(SOURCE: Portland Press Herald - By Tom Bell firstname.lastname@example.org)
The freight railroad that operates on the historic line between Portland and Montreal wants
to stop running trains to Portland – and serving
its last customer east of Auburn.
The maker of B&M Baked Beans, which relies on trains for deliveries of
dried beans from the west, would have to find another way to bring supplies to
its plant on Portland’s
Meanwhile, some proponents of passenger rail say that removing freight from
the line could make it easier to re-establish passenger service between Portland and Auburn.
St. Lawrence & Atlantic Railroad President Mario Brault said the railroad
is losing money on the line between Auburn and Portland because it must
maintain the tracks and crossings to serve just one customer.
“For us to maintain operation for this property is a money-losing venture,
and nowadays we can’t afford to do this,” he said Friday from his office in Montreal.
On Nov. 7, the railroad filed a petition with the federal Surface
Transportation Board seeking permission to discontinue freight service on the
24-mile line between Portland’s East Deering

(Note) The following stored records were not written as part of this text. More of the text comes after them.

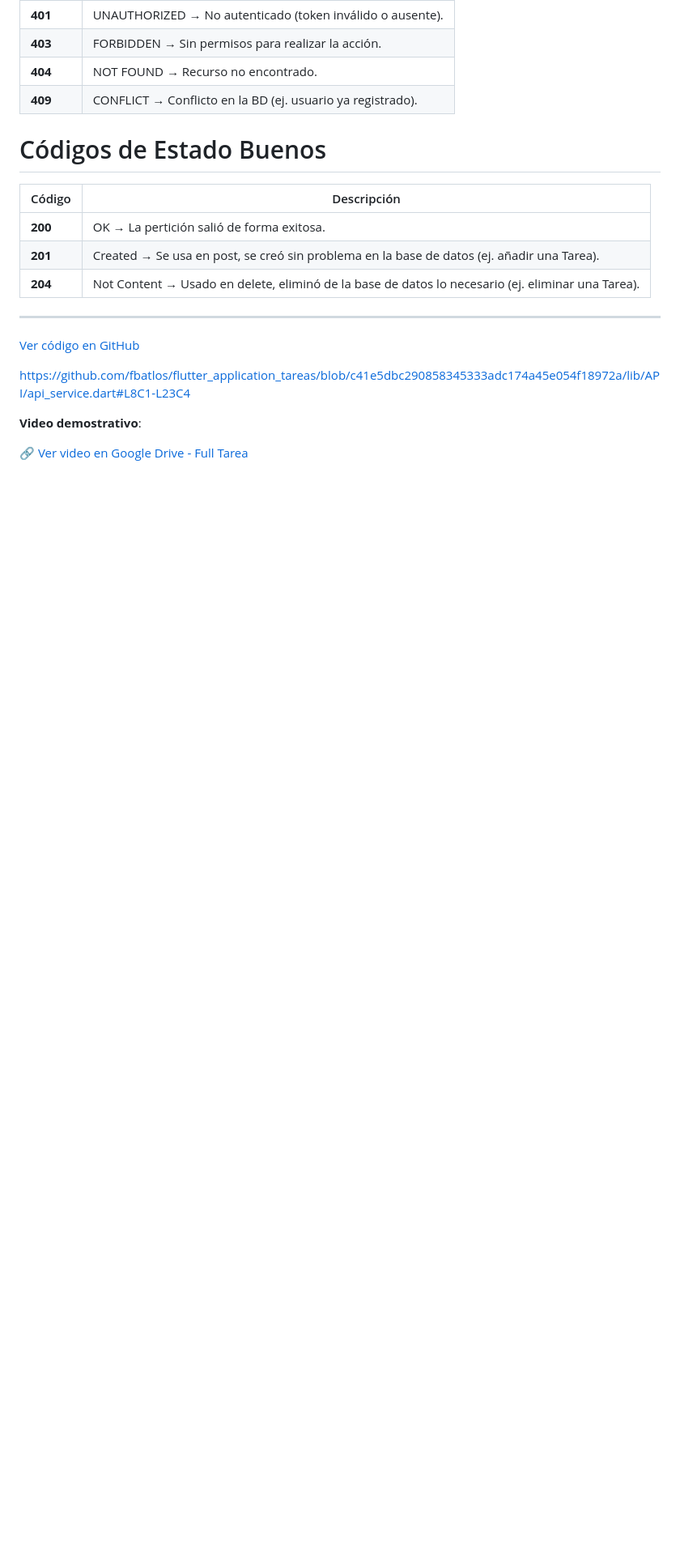
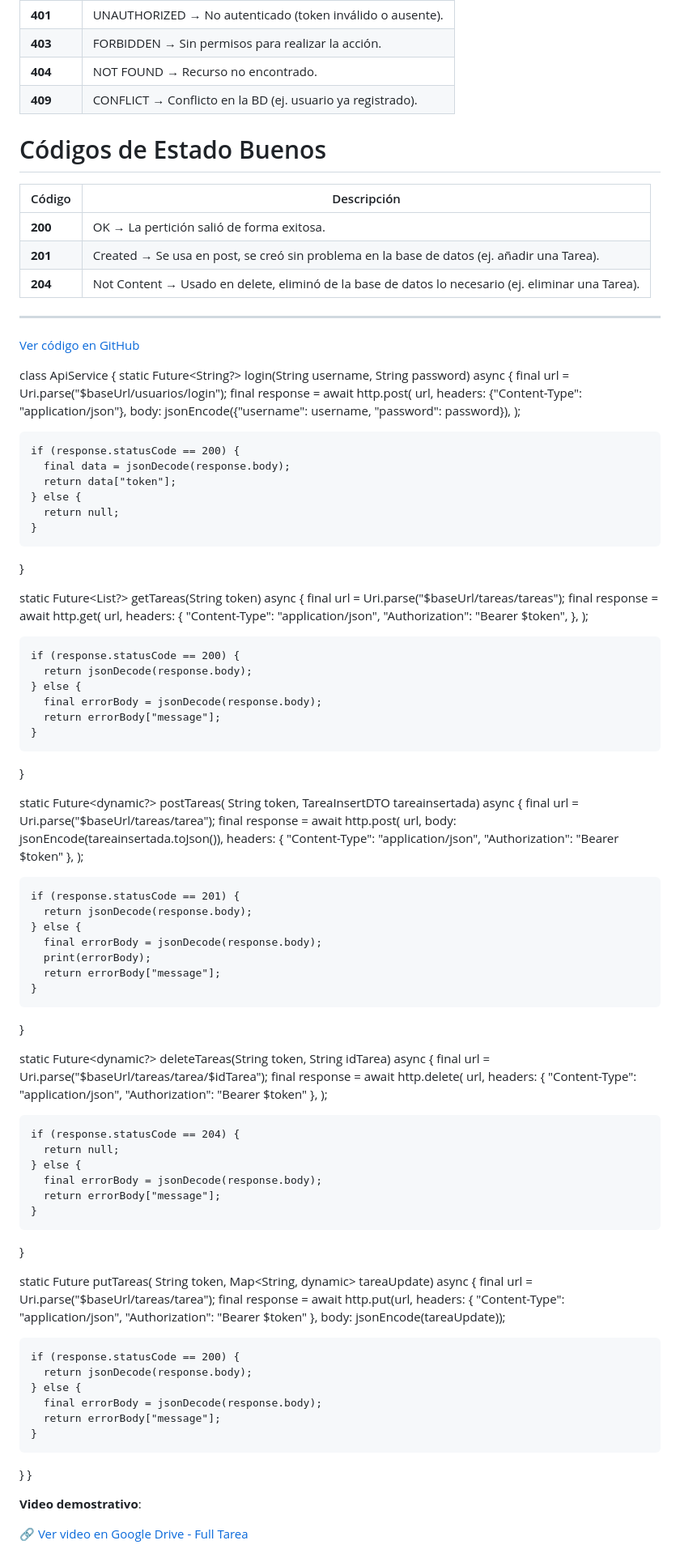
Before and after one commit to fbatlos/flutter_application_tareas, a Markdown page: README.md, the part around the change. Shown at 81% size. Drawn GitHub-style; blank space fills up the shorter version.

```diff
--- a/README.md
+++ b/README.md
@@ -112,7 +112,98 @@ Restricciones:
 
 
 
-https://github.com/fbatlos/flutter_application_tareas/blob/c41e5dbc290858345333adc174a45e054f18972a/lib/API/api_service.dart#L8C1-L23C4
+class ApiService {
+  static Future<String?> login(String username, String password) async {
+    final url = Uri.parse("$baseUrl/usuarios/login");
+    final response = await http.post(
+      url,
+      headers: {"Content-Type": "application/json"},
+      body: jsonEncode({"username": username, "password": password}),
+    );
+
+    if (response.statusCode == 200) {
+      final data = jsonDecode(response.body);
+      return data["token"];
+    } else {
+      return null;
+    }
+  }
+
+  static Future<List<dynamic>?> getTareas(String token) async {
+    final url = Uri.parse("$baseUrl/tareas/tareas");
+    final response = await http.get(
+      url,
+      headers: {
+        "Content-Type": "application/json",
+        "Authorization": "Bearer $token",
+      },
+    );
+
+    if (response.statusCode == 200) {
+      return jsonDecode(response.body);
+    } else {
+      final errorBody = jsonDecode(response.body);
+      return errorBody["message"];
+    }
+  }
+
+  static Future<dynamic?> postTareas(
+      String token, TareaInsertDTO tareainsertada) async {
+    final url = Uri.parse("$baseUrl/tareas/tarea");
+    final response = await http.post(
+      url,
+      body: jsonEncode(tareainsertada.toJson()),
+      headers: {
+        "Content-Type": "application/json",
+        "Authorization": "Bearer $token"
+      },
+    );
+
+    if (response.statusCode == 201) {
+      return jsonDecode(response.body);
+    } else {
+      final errorBody = jsonDecode(response.body);
+      print(errorBody);
+      return errorBody["message"];
+    }
+  }
+
+  static Future<dynamic?> deleteTareas(String token, String idTarea) async {
+    final url = Uri.parse("$baseUrl/tareas/tarea/$idTarea");
+    final response = await http.delete(
+      url,
+      headers: {
+        "Content-Type": "application/json",
+        "Authorization": "Bearer $token"
+      },
+    );
+
+    if (response.statusCode == 204) {
+      return null;
+    } else {
+      final errorBody = jsonDecode(response.body);
+      return errorBody["message"];
+    }
+  }
+
+  static Future<dynamic> putTareas(
+      String token, Map<String, dynamic> tareaUpdate) async {
+    final url = Uri.parse("$baseUrl/tareas/tarea");
+    final response = await http.put(url,
+        headers: {
+          "Content-Type": "application/json",
+          "Authorization": "Bearer $token"
+        },
+        body: jsonEncode(tareaUpdate));
+
+    if (response.statusCode == 200) {
+      return jsonDecode(response.body);
+    } else {
+      final errorBody = jsonDecode(response.body);
+      return errorBody["message"];
+    }
+  }
+}
 
 **Video demostrativo**:
 
```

neighborhood and the Auburn city line. Auburn would be the new
terminus of the freight service.
A decision is expected before March.
Officials from Burnham & Morrill Co. did not return a phone message, and
a spokesman for its parent company, B&G Foods Inc., said he did not know
enough about the situation to comment on it.
Brault said he believes that B&M, which has been baking beans in Portland since the 1920s,
will be able to have its dried beans trucked in. One possibility, he said, is
for trains to haul the beans to Danville Junction in Auburn before trucks
deliver them to B&M’s five-story, century-old factory on the shore of Casco
Trains are considered the least expensive way to move such heavy, low-value
commodities long distances.
While the railroad is responsible for maintaining the tracks between Auburn and Portland,
the state owns the right-of-way, which it bought for $6.8 million in two
transactions, in 2006 and 2009.
The state will not oppose the railroad’s petition, said Nate Moulton,
director of the industrial rail access program for the Maine Department of
Transportation. “We believe the economic case they are making is legitimate,”
Formerly the Grand Trunk Railway, the line between Portland
and Montreal was once hugely important for Portland’s development.
When it was completed in 1853, it linked the city’s port with Montreal, 292 miles away, thus connecting Portland
to western Canada
and the U.S. Midwest.
Portland became the winter port for much of Canada. In 1916,
when Portland’s trans-Atlantic trade peaked,
grain elevators on the eastern waterfront loaded 37 million bushels of grain
from western Canada onto
steamships bound for Europe.
The line ran to India Street
in downtown Portland
until 1984, when a fire damaged a bridge over Back Cove. That made the B&M
plant the end of the line.
Amtrak’s Downeaster serves Freeport and Brunswick on a different line, owned
by Pan Am Railways, which also runs freight on a separate line that connects
with the St. Lawrence & Atlantic Railroad at Danville Junction.
Advocates for passenger rail service between Portland
and Auburn view the St. Lawrence & Atlantic line as the best route.
Discontinuing freight service could help because it would cost less to
establish passenger service on a line that didn’t also have to accommodate
freight trains, said Tony Donovan, founder and president of the Maine Rail
Portland City Councilor David Marshall, who chairs the council’s
Transportation, Sustainability and Energy Committee, said the tracks would have
to be upgraded to support passenger trains, which run faster than freight
“I don’t see this as being a step backwards,” he said.
Freight service is regulated by the federal government because railroads are
monopolies. Discontinuing a freight service is known as “rail banking” because
it allows a railroad to resume service if it can get more customers. If a
railroad gets permission for discontinuation – which the St.
Lawrence & Atlantic is seeking – the tracks are left in place.
Abandoning a line is more permanent, allowing the tracks to be removed.
In the late 1990s and early 2000s, the St. Lawrence & Atlantic Railroad
had three customers in East Deering and served
them three times a week, according to Atlantic Northeast Rails & Ports, an
industry trade publication.
By late 2006, the only customer left was the B&M Baked Beans plant.
Traffic to the factory has since declined, and the factory now receives less
than one carload per month, according to the trade publication.